Your answer must be an exact copy of the records below.

[Detected change data]
▬▬▬
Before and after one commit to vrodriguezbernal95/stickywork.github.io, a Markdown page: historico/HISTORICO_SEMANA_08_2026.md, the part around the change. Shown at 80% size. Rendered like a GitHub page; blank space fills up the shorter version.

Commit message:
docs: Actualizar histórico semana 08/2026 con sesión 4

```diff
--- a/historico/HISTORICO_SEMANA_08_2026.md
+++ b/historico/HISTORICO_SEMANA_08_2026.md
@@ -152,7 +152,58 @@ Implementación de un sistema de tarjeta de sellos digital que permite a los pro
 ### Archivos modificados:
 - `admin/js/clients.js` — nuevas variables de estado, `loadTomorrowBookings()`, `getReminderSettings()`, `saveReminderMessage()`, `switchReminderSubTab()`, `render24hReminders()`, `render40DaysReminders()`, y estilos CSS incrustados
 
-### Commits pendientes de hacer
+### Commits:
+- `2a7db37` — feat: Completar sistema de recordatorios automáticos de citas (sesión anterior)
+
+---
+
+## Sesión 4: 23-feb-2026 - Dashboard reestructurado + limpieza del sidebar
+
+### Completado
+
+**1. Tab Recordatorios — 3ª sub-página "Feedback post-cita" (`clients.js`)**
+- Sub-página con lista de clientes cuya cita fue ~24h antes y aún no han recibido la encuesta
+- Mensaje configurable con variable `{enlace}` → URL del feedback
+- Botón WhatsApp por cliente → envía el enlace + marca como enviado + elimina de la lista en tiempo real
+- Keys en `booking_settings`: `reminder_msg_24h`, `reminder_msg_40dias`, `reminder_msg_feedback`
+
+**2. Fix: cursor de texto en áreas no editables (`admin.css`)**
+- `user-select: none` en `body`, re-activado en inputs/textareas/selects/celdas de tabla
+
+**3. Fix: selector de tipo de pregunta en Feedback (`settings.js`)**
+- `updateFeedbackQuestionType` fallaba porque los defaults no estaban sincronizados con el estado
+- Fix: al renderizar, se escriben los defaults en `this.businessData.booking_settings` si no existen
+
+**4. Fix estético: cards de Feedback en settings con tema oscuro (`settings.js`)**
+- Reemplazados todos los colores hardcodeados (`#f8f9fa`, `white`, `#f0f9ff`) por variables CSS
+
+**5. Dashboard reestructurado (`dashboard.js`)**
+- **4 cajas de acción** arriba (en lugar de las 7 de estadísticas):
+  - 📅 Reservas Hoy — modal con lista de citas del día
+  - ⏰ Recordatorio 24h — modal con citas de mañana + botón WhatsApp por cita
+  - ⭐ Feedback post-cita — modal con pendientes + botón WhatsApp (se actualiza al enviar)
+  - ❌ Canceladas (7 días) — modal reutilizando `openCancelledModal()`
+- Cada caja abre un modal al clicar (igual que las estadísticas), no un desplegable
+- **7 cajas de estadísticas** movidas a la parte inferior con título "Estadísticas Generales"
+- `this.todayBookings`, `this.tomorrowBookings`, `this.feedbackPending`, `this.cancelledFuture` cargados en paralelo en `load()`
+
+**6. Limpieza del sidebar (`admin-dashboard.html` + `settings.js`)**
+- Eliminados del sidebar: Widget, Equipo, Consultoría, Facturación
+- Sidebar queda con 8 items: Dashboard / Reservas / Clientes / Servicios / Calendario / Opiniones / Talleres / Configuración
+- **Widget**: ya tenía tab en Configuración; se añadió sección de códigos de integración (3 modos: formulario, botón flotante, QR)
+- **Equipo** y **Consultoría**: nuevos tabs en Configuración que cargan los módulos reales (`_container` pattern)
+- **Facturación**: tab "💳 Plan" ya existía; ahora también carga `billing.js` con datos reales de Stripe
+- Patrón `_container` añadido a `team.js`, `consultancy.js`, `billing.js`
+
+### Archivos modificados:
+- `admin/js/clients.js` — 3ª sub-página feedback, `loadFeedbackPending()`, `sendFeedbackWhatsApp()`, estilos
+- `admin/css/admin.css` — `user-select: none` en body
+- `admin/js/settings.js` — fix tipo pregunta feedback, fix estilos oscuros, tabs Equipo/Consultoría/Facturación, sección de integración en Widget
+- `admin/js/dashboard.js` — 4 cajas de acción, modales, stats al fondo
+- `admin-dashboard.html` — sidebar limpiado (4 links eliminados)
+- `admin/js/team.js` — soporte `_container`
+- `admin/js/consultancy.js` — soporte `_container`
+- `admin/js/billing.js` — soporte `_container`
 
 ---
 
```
▬▬▬
* _EXERCISE ANSWER_:
Before and after one commit to vrodriguezbernal95/stickywork.github.io, a Markdown page: historico/HISTORICO_SEMANA_08_2026.md, the part around the change. Shown at 80% size. Rendered like a GitHub page; blank space fills up the shorter version.

Commit message:
docs: Actualizar histórico semana 08/2026 con sesión 4

```diff
--- a/historico/HISTORICO_SEMANA_08_2026.md
+++ b/historico/HISTORICO_SEMANA_08_2026.md
@@ -152,7 +152,58 @@ Implementación de un sistema de tarjeta de sellos digital que permite a los pro
 ### Archivos modificados:
 - `admin/js/clients.js` — nuevas variables de estado, `loadTomorrowBookings()`, `getReminderSettings()`, `saveReminderMessage()`, `switchReminderSubTab()`, `render24hReminders()`, `render40DaysReminders()`, y estilos CSS incrustados
 
-### Commits pendientes de hacer
+### Commits:
+- `2a7db37` — feat: Completar sistema de recordatorios automáticos de citas (sesión anterior)
+
+---
+
+## Sesión 4: 23-feb-2026 - Dashboard reestructurado + limpieza del sidebar
+
+### Completado
+
+**1. Tab Recordatorios — 3ª sub-página "Feedback post-cita" (`clients.js`)**
+- Sub-página con lista de clientes cuya cita fue ~24h antes y aún no han recibido la encuesta
+- Mensaje configurable con variable `{enlace}` → URL del feedback
+- Botón WhatsApp por cliente → envía el enlace + marca como enviado + elimina de la lista en tiempo real
+- Keys en `booking_settings`: `reminder_msg_24h`, `reminder_msg_40dias`, `reminder_msg_feedback`
+
+**2. Fix: cursor de texto en áreas no editables (`admin.css`)**
+- `user-select: none` en `body`, re-activado en inputs/textareas/selects/celdas de tabla
+
+**3. Fix: selector de tipo de pregunta en Feedback (`settings.js`)**
+- `updateFeedbackQuestionType` fallaba porque los defaults no estaban sincronizados con el estado
+- Fix: al renderizar, se escriben los defaults en `this.businessData.booking_settings` si no existen
+
+**4. Fix estético: cards de Feedback en settings con tema oscuro (`settings.js`)**
+- Reemplazados todos los colores hardcodeados (`#f8f9fa`, `white`, `#f0f9ff`) por variables CSS
+
+**5. Dashboard reestructurado (`dashboard.js`)**
+- **4 cajas de acción** arriba (en lugar de las 7 de estadísticas):
+  - 📅 Reservas Hoy — modal con lista de citas del día
+  - ⏰ Recordatorio 24h — modal con citas de mañana + botón WhatsApp por cita
+  - ⭐ Feedback post-cita — modal con pendientes + botón WhatsApp (se actualiza al enviar)
+  - ❌ Canceladas (7 días) — modal reutilizando `openCancelledModal()`
+- Cada caja abre un modal al clicar (igual que las estadísticas), no un desplegable
+- **7 cajas de estadísticas** movidas a la parte inferior con título "Estadísticas Generales"
+- `this.todayBookings`, `this.tomorrowBookings`, `this.feedbackPending`, `this.cancelledFuture` cargados en paralelo en `load()`
+
+**6. Limpieza del sidebar (`admin-dashboard.html` + `settings.js`)**
+- Eliminados del sidebar: Widget, Equipo, Consultoría, Facturación
+- Sidebar queda con 8 items: Dashboard / Reservas / Clientes / Servicios / Calendario / Opiniones / Talleres / Configuración
+- **Widget**: ya tenía tab en Configuración; se añadió sección de códigos de integración (3 modos: formulario, botón flotante, QR)
+- **Equipo** y **Consultoría**: nuevos tabs en Configuración que cargan los módulos reales (`_container` pattern)
+- **Facturación**: tab "💳 Plan" ya existía; ahora también carga `billing.js` con datos reales de Stripe
+- Patrón `_container` añadido a `team.js`, `consultancy.js`, `billing.js`
+
+### Archivos modificados:
+- `admin/js/clients.js` — 3ª sub-página feedback, `loadFeedbackPending()`, `sendFeedbackWhatsApp()`, estilos
+- `admin/css/admin.css` — `user-select: none` en body
+- `admin/js/settings.js` — fix tipo pregunta feedback, fix estilos oscuros, tabs Equipo/Consultoría/Facturación, sección de integración en Widget
+- `admin/js/dashboard.js` — 4 cajas de acción, modales, stats al fondo
+- `admin-dashboard.html` — sidebar limpiado (4 links eliminados)
+- `admin/js/team.js` — soporte `_container`
+- `admin/js/consultancy.js` — soporte `_container`
+- `admin/js/billing.js` — soporte `_container`
 
 ---
 
```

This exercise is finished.